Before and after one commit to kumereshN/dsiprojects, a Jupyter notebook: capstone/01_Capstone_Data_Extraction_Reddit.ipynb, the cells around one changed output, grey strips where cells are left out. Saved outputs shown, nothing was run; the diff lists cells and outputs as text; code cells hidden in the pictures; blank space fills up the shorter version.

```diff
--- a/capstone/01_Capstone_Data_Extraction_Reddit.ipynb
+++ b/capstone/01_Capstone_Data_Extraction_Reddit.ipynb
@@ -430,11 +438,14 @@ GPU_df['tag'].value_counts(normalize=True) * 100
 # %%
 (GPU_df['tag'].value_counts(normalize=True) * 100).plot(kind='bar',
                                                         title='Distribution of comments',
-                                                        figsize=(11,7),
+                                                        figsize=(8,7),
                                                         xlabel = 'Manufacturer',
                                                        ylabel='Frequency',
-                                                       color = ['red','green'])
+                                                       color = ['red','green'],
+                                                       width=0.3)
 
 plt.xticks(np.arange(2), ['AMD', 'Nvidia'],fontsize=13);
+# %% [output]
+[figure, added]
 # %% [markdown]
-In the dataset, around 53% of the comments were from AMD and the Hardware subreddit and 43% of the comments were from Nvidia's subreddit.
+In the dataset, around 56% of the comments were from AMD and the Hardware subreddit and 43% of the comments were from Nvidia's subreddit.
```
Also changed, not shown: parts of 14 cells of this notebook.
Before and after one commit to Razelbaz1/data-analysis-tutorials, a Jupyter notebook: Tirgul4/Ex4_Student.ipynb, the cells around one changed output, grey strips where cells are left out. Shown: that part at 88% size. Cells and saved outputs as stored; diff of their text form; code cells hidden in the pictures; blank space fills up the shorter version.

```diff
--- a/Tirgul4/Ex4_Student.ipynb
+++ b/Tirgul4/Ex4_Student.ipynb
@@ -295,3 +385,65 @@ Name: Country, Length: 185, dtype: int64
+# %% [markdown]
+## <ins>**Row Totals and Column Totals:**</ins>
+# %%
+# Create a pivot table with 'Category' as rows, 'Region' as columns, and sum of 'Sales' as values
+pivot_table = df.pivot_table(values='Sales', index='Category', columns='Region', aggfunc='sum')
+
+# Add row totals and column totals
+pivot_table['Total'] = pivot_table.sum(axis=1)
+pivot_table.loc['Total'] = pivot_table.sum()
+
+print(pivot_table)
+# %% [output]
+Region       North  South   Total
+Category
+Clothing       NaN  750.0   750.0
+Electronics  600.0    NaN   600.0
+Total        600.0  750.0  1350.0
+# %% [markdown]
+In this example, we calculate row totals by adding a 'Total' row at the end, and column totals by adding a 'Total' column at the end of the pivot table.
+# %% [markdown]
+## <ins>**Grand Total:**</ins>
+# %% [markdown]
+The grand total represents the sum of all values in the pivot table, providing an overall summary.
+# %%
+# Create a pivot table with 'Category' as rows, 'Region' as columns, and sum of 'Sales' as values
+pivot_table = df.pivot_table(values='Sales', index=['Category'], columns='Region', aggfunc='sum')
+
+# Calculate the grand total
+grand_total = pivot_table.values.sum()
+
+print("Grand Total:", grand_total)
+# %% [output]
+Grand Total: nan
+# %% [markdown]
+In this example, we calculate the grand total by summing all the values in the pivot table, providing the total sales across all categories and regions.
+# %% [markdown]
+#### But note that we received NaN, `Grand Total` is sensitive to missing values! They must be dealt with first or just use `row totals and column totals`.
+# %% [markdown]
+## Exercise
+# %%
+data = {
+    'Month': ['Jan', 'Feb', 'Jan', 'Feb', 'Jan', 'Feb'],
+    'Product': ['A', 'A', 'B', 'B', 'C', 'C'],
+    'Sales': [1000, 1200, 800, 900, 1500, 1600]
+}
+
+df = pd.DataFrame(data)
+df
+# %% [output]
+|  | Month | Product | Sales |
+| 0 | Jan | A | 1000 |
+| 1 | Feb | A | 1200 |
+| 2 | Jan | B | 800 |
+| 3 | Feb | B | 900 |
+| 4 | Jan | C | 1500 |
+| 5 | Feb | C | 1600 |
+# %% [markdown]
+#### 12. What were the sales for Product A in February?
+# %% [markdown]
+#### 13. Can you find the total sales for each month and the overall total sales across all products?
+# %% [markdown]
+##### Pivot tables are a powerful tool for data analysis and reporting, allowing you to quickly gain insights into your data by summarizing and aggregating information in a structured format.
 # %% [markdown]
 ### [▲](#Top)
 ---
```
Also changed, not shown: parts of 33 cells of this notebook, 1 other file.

*WORK ITEM:* Word for word, copy out the records.

*WRITTEN RESPONSE:*
Before and after one commit to kumereshN/dsiprojects, a Jupyter notebook: capstone/01_Capstone_Data_Extraction_Reddit.ipynb, the cells around one changed output, grey strips where cells are left out. Saved outputs shown, nothing was run; the diff lists cells and outputs as text; code cells hidden in the pictures; blank space fills up the shorter version.

```diff
--- a/capstone/01_Capstone_Data_Extraction_Reddit.ipynb
+++ b/capstone/01_Capstone_Data_Extraction_Reddit.ipynb
@@ -430,11 +438,14 @@ GPU_df['tag'].value_counts(normalize=True) * 100
 # %%
 (GPU_df['tag'].value_counts(normalize=True) * 100).plot(kind='bar',
                                                         title='Distribution of comments',
-                                                        figsize=(11,7),
+                                                        figsize=(8,7),
                                                         xlabel = 'Manufacturer',
                                                        ylabel='Frequency',
-                                                       color = ['red','green'])
+                                                       color = ['red','green'],
+                                                       width=0.3)
 
 plt.xticks(np.arange(2), ['AMD', 'Nvidia'],fontsize=13);
+# %% [output]
+[figure, added]
 # %% [markdown]
-In the dataset, around 53% of the comments were from AMD and the Hardware subreddit and 43% of the comments were from Nvidia's subreddit.
+In the dataset, around 56% of the comments were from AMD and the Hardware subreddit and 43% of the comments were from Nvidia's subreddit.
```
Also changed, not shown: parts of 14 cells of this notebook.
Before and after one commit to Razelbaz1/data-analysis-tutorials, a Jupyter notebook: Tirgul4/Ex4_Student.ipynb, the cells around one changed output, grey strips where cells are left out. Shown: that part at 88% size. Cells and saved outputs as stored; diff of their text form; code cells hidden in the pictures; blank space fills up the shorter version.

```diff
--- a/Tirgul4/Ex4_Student.ipynb
+++ b/Tirgul4/Ex4_Student.ipynb
@@ -295,3 +385,65 @@ Name: Country, Length: 185, dtype: int64
+# %% [markdown]
+## <ins>**Row Totals and Column Totals:**</ins>
+# %%
+# Create a pivot table with 'Category' as rows, 'Region' as columns, and sum of 'Sales' as values
+pivot_table = df.pivot_table(values='Sales', index='Category', columns='Region', aggfunc='sum')
+
+# Add row totals and column totals
+pivot_table['Total'] = pivot_table.sum(axis=1)
+pivot_table.loc['Total'] = pivot_table.sum()
+
+print(pivot_table)
+# %% [output]
+Region       North  South   Total
+Category
+Clothing       NaN  750.0   750.0
+Electronics  600.0    NaN   600.0
+Total        600.0  750.0  1350.0
+# %% [markdown]
+In this example, we calculate row totals by adding a 'Total' row at the end, and column totals by adding a 'Total' column at the end of the pivot table.
+# %% [markdown]
+## <ins>**Grand Total:**</ins>
+# %% [markdown]
+The grand total represents the sum of all values in the pivot table, providing an overall summary.
+# %%
+# Create a pivot table with 'Category' as rows, 'Region' as columns, and sum of 'Sales' as values
+pivot_table = df.pivot_table(values='Sales', index=['Category'], columns='Region', aggfunc='sum')
+
+# Calculate the grand total
+grand_total = pivot_table.values.sum()
+
+print("Grand Total:", grand_total)
+# %% [output]
+Grand Total: nan
+# %% [markdown]
+In this example, we calculate the grand total by summing all the values in the pivot table, providing the total sales across all categories and regions.
+# %% [markdown]
+#### But note that we received NaN, `Grand Total` is sensitive to missing values! They must be dealt with first or just use `row totals and column totals`.
+# %% [markdown]
+## Exercise
+# %%
+data = {
+    'Month': ['Jan', 'Feb', 'Jan', 'Feb', 'Jan', 'Feb'],
+    'Product': ['A', 'A', 'B', 'B', 'C', 'C'],
+    'Sales': [1000, 1200, 800, 900, 1500, 1600]
+}
+
+df = pd.DataFrame(data)
+df
+# %% [output]
+|  | Month | Product | Sales |
+| 0 | Jan | A | 1000 |
+| 1 | Feb | A | 1200 |
+| 2 | Jan | B | 800 |
+| 3 | Feb | B | 900 |
+| 4 | Jan | C | 1500 |
+| 5 | Feb | C | 1600 |
+# %% [markdown]
+#### 12. What were the sales for Product A in February?
+# %% [markdown]
+#### 13. Can you find the total sales for each month and the overall total sales across all products?
+# %% [markdown]
+##### Pivot tables are a powerful tool for data analysis and reporting, allowing you to quickly gain insights into your data by summarizing and aggregating information in a structured format.
 # %% [markdown]
 ### [▲](#Top)
 ---
```
Also changed, not shown: parts of 33 cells of this notebook, 1 other file.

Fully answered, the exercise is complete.